### Task description
For the data below, please report each line where the word "function" is found.

[Dataset excerpts]
##########
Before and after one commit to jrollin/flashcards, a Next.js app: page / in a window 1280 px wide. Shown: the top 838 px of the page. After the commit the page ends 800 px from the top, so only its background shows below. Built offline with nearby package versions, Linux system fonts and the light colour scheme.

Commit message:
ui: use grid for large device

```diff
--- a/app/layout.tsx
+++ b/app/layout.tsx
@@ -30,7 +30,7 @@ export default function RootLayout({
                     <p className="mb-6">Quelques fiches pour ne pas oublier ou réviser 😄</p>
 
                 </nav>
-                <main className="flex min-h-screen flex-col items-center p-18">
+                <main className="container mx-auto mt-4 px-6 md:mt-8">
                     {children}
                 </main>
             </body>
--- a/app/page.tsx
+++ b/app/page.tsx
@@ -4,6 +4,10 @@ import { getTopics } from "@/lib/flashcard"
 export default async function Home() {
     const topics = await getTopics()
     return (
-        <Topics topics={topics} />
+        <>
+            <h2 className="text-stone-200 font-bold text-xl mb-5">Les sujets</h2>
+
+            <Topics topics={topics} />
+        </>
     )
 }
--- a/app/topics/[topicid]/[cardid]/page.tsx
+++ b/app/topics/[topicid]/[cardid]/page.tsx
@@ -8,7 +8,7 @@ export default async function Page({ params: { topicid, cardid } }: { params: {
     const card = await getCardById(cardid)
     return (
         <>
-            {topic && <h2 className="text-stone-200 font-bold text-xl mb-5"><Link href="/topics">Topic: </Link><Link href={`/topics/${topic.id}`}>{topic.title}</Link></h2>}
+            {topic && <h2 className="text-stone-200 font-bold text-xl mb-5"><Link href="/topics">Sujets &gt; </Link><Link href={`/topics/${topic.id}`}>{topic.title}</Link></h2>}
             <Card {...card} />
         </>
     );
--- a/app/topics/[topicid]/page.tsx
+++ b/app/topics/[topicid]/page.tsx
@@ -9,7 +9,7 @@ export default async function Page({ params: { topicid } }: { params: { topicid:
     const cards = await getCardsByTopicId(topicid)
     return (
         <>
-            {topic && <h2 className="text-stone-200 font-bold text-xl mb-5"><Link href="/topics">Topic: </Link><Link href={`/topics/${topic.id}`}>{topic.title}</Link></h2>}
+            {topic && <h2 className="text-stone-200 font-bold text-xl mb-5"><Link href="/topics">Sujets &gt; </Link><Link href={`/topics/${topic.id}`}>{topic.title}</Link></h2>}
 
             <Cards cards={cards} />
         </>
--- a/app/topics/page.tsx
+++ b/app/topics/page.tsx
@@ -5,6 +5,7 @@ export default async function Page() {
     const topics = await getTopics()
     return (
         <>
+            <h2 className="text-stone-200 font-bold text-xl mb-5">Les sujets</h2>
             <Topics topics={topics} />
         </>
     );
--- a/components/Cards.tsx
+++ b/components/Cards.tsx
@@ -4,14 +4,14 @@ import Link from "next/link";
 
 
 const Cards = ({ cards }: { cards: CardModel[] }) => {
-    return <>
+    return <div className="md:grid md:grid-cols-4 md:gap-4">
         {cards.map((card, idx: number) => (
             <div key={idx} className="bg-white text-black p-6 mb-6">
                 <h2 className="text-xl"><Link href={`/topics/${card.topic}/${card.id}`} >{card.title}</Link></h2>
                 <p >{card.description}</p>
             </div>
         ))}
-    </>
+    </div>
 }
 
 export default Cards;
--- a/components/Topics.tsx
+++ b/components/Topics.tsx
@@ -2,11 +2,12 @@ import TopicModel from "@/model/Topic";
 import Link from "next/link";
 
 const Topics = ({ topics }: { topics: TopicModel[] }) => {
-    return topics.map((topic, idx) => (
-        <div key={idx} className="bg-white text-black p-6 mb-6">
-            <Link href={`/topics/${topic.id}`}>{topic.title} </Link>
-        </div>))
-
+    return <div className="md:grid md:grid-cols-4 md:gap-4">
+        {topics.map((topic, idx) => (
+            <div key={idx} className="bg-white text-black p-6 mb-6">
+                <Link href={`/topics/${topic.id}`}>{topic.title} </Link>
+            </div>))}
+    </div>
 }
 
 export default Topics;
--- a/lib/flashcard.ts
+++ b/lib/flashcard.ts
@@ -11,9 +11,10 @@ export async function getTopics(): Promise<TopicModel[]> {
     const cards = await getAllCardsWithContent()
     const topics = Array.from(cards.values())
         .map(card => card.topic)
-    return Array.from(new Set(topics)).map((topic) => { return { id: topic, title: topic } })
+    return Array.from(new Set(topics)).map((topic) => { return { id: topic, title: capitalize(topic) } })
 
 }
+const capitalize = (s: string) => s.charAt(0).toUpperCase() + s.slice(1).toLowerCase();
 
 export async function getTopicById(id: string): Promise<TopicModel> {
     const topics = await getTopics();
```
##########
### Result of this task
@@ -30,7 +30,7 @@ export default function RootLayout({
 export default async function Home() {
@@ -8,7 +8,7 @@ export default async function Page({ params: { topicid, cardid } }: { params: {
@@ -9,7 +9,7 @@ export default async function Page({ params: { topicid } }: { params: { topicid:
@@ -5,6 +5,7 @@ export default async function Page() {
@@ -11,9 +11,10 @@ export async function getTopics(): Promise<TopicModel[]> {
 export async function getTopicById(id: string): Promise<TopicModel> {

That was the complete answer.